## Exercise requirements
Where in the records does the word "extends" occur? Copy each line in which it does.

--- START ---

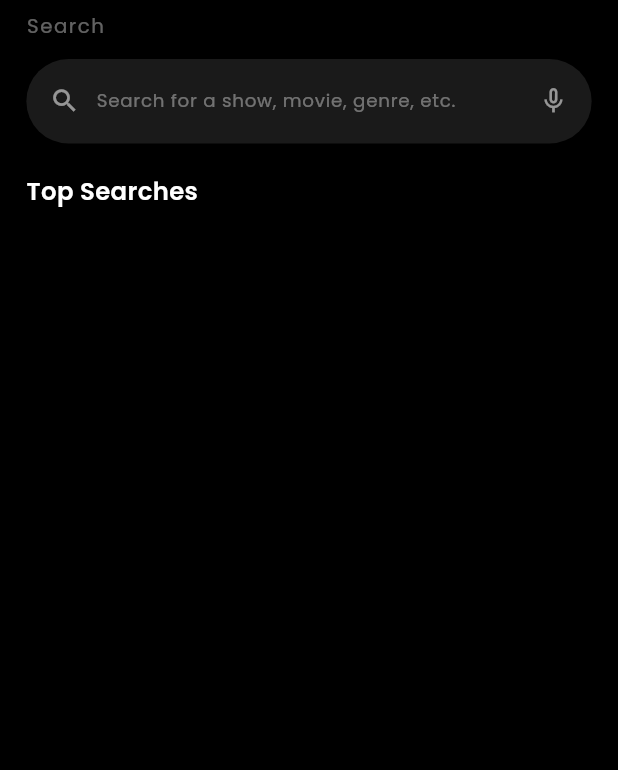
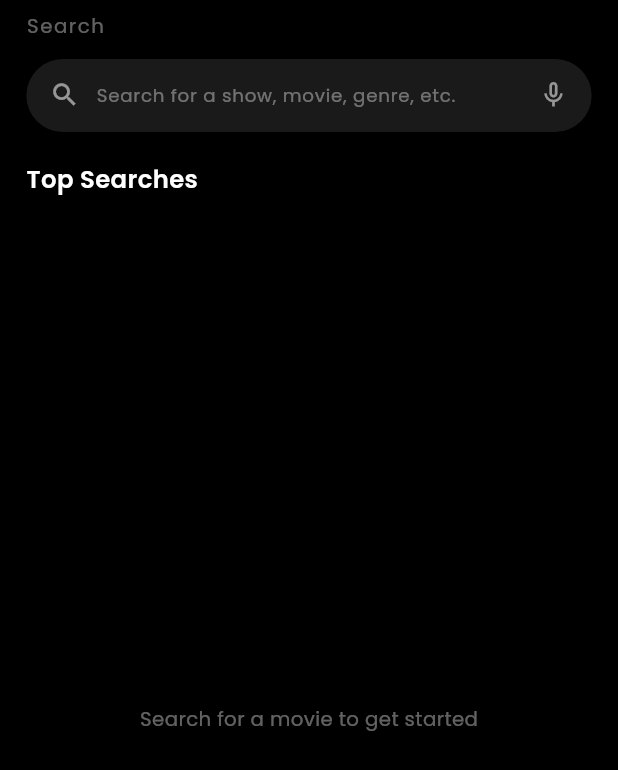
Before and after one commit to Hasaankhokhar-dev/CINEX_MOVIE_APP, a Flutter app: the SearchView screen opened by its route, on a phone screen of 412 x 824 dp. Shown: the top 770 px of the screen. Run offline on Flutter 3.47's test engine with Material 3 defaults, Android fonts, the phone set to English and light mode, and no system bars; our stand-ins replace curved_navigation_bar, flutter_dotenv, flutter_screenutil, flutter_svg, get, get_storage and 3 more; accounts and stored records are empty; network calls fail.

Commit message:
feat: search screen - TMDB search API integration with debounced input

```diff
--- a/lib/features/movie_screens/tmdb_constants/tmdb_constants.dart
+++ b/lib/features/movie_screens/tmdb_constants/tmdb_constants.dart
@@ -14,4 +14,6 @@ class TmdbConstants {
   static String movieCredits(int id) => '$baseUrl/movie/$id/credits';
 
   static String movieVideos(int id) => '$baseUrl/movie/$id/videos';
+
+  static const String searchMovie = '$baseUrl/search/movie';
 }
--- a/lib/features/movie_screens/views/search_view.dart
+++ b/lib/features/movie_screens/views/search_view.dart
@@ -2,61 +2,34 @@ import 'package:flutter/material.dart';
 import 'package:flutter_screenutil/flutter_screenutil.dart';
 import 'package:get/get.dart';
 
+import '../controllers/search_controller.dart';
 import '../widgets/movie_list_tile.dart';
 import 'detail_view.dart';
 
-class SearchView extends StatefulWidget {
+class SearchView extends StatelessWidget {
   const SearchView({super.key});
 
   @override
-  State<SearchView> createState() => _SearchViewState();
-}
+  Widget build(BuildContext context) {
+    final controller = Get.put(MovieSearchController());
 
-class _SearchViewState extends State<SearchView> {
-  final TextEditingController _searchController = TextEditingController();
-
-  // ===== DUMMY DATA — API se baad mein aayega =====
-  final List<Map<String, String>> _topSearches = [
-    {'image': 'https://image.tmdb.org/t/p/w500/1g0dhYtq4irTY1GPXvft6k4YLjm.jpg', 'title': 'Spider-Man: No Way Home', 'year': '2021'},
-    {'image': 'https://image.tmdb.org/t/p/w500/AkJQpZp9WoNdj7pLYSj1L0RcMMN.jpg', 'title': 'Money Heist', 'year': '2022'},
-    {'image': 'https://image.tmdb.org/t/p/w500/fiVW06jE7z9YnO4trhaMEdYTdeq.jpg', 'title': 'Squid Game', 'year': '2024'},
-    {'image': 'https://image.tmdb.org/t/p/w500/1g0dhYtq4irTY1GPXvft6k4YLjm.jpg', 'title': 'Justice League', 'year': '2017'},
-    {'image': 'https://image.tmdb.org/t/p/w500/AkJQpZp9WoNdj7pLYSj1L0RcMMN.jpg', 'title': 'The Nun', 'year': '2018'},
-    {'image': 'https://image.tmdb.org/t/p/w500/fiVW06jE7z9YnO4trhaMEdYTdeq.jpg', 'title': 'Fast X', 'year': '2024'},
-    {'image': 'https://image.tmdb.org/t/p/w500/1g0dhYtq4irTY1GPXvft6k4YLjm.jpg', 'title': 'Fast X', 'year': '2024'},
-  ];
-
-  @override
-  void dispose() {
-    _searchController.dispose();
-    super.dispose();
-  }
-
-  @override
-  Widget build(BuildContext context) {
     return Scaffold(
       backgroundColor: Colors.black,
       body: SafeArea(
         child: Column(
           crossAxisAlignment: CrossAxisAlignment.start,
           children: [
-            // ===== SEARCH TITLE =====
             Padding(
               padding: EdgeInsets.fromLTRB(16.w, 8.h, 16.w, 4.h),
               child: Text(
                 'Search',
-                style: TextStyle(
-                  fontSize: 13.sp,
-                  color: Colors.white38,
-                  letterSpacing: 1,
-                ),
+                style: TextStyle(fontSize: 13.sp, color: Colors.white38, letterSpacing: 1),
               ),
             ),
 
-            // ===== SEARCH BAR =====
             Padding(
               padding: EdgeInsets.symmetric(horizontal: 16.w, vertical: 8.h),
-              child: SizedBox( // ── NEW ── Container ki jagah SizedBox, guaranteed full width
+              child: SizedBox(
                 width: double.infinity,
                 child: Container(
                   padding: EdgeInsets.symmetric(horizontal: 14.w, vertical: 14.h),
@@ -70,13 +43,14 @@ class _SearchViewState extends State<SearchView> {
                       SizedBox(width: 10.w),
                       Expanded(
                         child: TextField(
-                          controller: _searchController,
+                          controller: controller.searchTextController, // ── NEW ──
                           style: TextStyle(color: Colors.white, fontSize: 13.sp),
                           decoration: InputDecoration(
                             hintText: 'Search for a show, movie, genre, etc.',
                             hintStyle: TextStyle(color: Colors.white38, fontSize: 12.sp),
                             border: InputBorder.none,
                             isDense: true,
+                            contentPadding: EdgeInsets.zero,
                           ),
                         ),
                       ),
@@ -89,58 +63,87 @@ class _SearchViewState extends State<SearchView> {
 
             SizedBox(height: 12.h),
 
-            // ===== TOP SEARCHES HEADING =====
             Padding(
               padding: EdgeInsets.symmetric(horizontal: 16.w),
-              child: Text(
-                'Top Searches',
-                style: TextStyle(
-                  fontSize: 16.sp,
-                  fontWeight: FontWeight.w600,
-                  color: Colors.white,
-                ),
-              ),
+              child: Obx(() => Text(
+                controller.hasSearched.value ? 'Results' : 'Top Searches', // ── NEW ── heading dynamic
+                style: TextStyle(fontSize: 16.sp, fontWeight: FontWeight.w600, color: Colors.white),
+              )),
             ),
 
             SizedBox(height: 4.h),
 
-            // ===== RESULTS LIST =====
             Expanded(
-              child: ListView.separated( // ── NEW ── builder ki jagah separated, divider ke liye
-                padding: EdgeInsets.only(bottom: 90.h),
-                itemCount: _topSearches.length,
-                separatorBuilder: (context, index) => Divider( // ── NEW ── divider line
-                  color: Colors.white12,
-                  height: 1,
-                  indent: 16.w,
-                  endIndent: 16.w,
-                ),
-                itemBuilder: (context, index) {
-                  final movie = _topSearches[index];
-                  // return MovieListTile(
-                  //   imageUrl: movie['image'] ?? '',
-                  //   title: movie['title'] ?? '',
-                  //   year: movie['year'] ?? '',
-                  //   showPlayOverlay: false,
-                  //   onTap: () {
-                  //     Get.to(() => const MovieDetailView(), preventDuplicates: false);
-                  //   },
-                  //   trailing: Container(
-                  //     width: 34.w,
-                  //     height: 34.w,
-                  //     decoration: BoxDecoration(
-                  //       shape: BoxShape.circle,
-                  //       border: Border.all(color: const Color(0xFFFF6565), width: 1.5),
-                  //     ),
-                  //     child: Icon(
-                  //       Icons.play_arrow_rounded,
-                  //       color: const Color(0xFFFF6565),
-                  //       size: 18.sp,
-                  //     ),
-                  //   ),
-                  // );
-                },
-              ),
+              child: Obx(() {
+                if (controller.isLoading.value) {
+                  return const Center(
+                    child: CircularProgressIndicator(color: Color(0xFFFF6565)),
+                  );
+                }
+
+                if (controller.errorMessage.value != null) {
+                  return Center(
+                    child: Text(
+                      controller.errorMessage.value!,
+                      style: const TextStyle(color: Colors.white70),
+                    ),
+                  );
+                }
+
+                // ===== EMPTY STATE — kuch search hi nahi hua abhi =====
+                if (!controller.hasSearched.value) {
+                  return Center(
+                    child: Text(
+                      'Search for a movie to get started',
+                      style: TextStyle(color: Colors.white38, fontSize: 13.sp),
+                    ),
+                  );
+                }
+
+                // ===== NO RESULTS =====
+                if (controller.searchResults.isEmpty) {
+                  return Center(
+                    child: Text(
+                      'No movies found',
+                      style: TextStyle(color: Colors.white54, fontSize: 13.sp),
+                    ),
+                  );
+                }
+
+                // ===== RESULTS LIST =====
+                return ListView.builder(
+                  padding: EdgeInsets.only(bottom: 90.h),
+                  itemCount: controller.searchResults.length,
+                  itemBuilder: (context, index) {
+                    final movie = controller.searchResults[index];
+                    return MovieListTile(
+                      imageUrl: movie.posterUrl,
+                      title: movie.title,
+                      year: movie.year,
+                      showPlayOverlay: false,
+                      onTap: () {
+                        Get.to(
+                              () => MovieDetailView(movieId: movie.id), // ── NEW ── crash fix bhi ho gaya
+                          preventDuplicates: false,
+                        );
+                      },
+                      trailing: Container(
+                        width: 34.w,
+                        height: 34.w,
+                        decoration: BoxDecoration(
+                          shape: BoxShape.circle,
+                          border: Border.all(color: const Color(0xFFFF6565), width: 1.5),
+                        ),
+                        child: Icon(
+                          Icons.play_arrow_rounded,
+                          color: const Color(0xFFFF6565),
+                          size: 18.sp,
+                        ),
+                      ),
+                    );
+                  },
+                );
+              }),
             ),
           ],
         ),
--- a/lib/features/movie_screens/widgets/movie_list_tile.dart
+++ b/lib/features/movie_screens/widgets/movie_list_tile.dart
@@ -7,7 +7,7 @@ class MovieListTile extends StatelessWidget {
   final String year;
   final VoidCallback onTap;
   final Widget trailing;
-  final bool showPlayOverlay; // ── NEW ── poster ke upar play icon chahiye ya nahi
+  final bool showPlayOverlay;
 
   const MovieListTile({
     super.key,
@@ -16,7 +16,7 @@ class MovieListTile extends StatelessWidget {
     required this.year,
     required this.onTap,
     required this.trailing,
-    this.showPlayOverlay = false, // ── NEW ── default false
+    this.showPlayOverlay = false,
   });
 
   @override
```
Also changed, not shown: lib/features/movie_screens/controllers/search_controller.dart (added, +59 -0 lines), lib/features/movie_screens/services/movie_service.dart (+22 -1 lines), lib/features/movie_screens/views/detail_view.dart (+2 -13 lines).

--- END ---

## Answer
-class SearchView extends StatefulWidget {
+class SearchView extends StatelessWidget {
-class _SearchViewState extends State<SearchView> {
@@ -70,13 +43,14 @@ class _SearchViewState extends State<SearchView> {
@@ -89,58 +63,87 @@ class _SearchViewState extends State<SearchView> {
@@ -7,7 +7,7 @@ class MovieListTile extends StatelessWidget {
@@ -16,7 +16,7 @@ class MovieListTile extends StatelessWidget {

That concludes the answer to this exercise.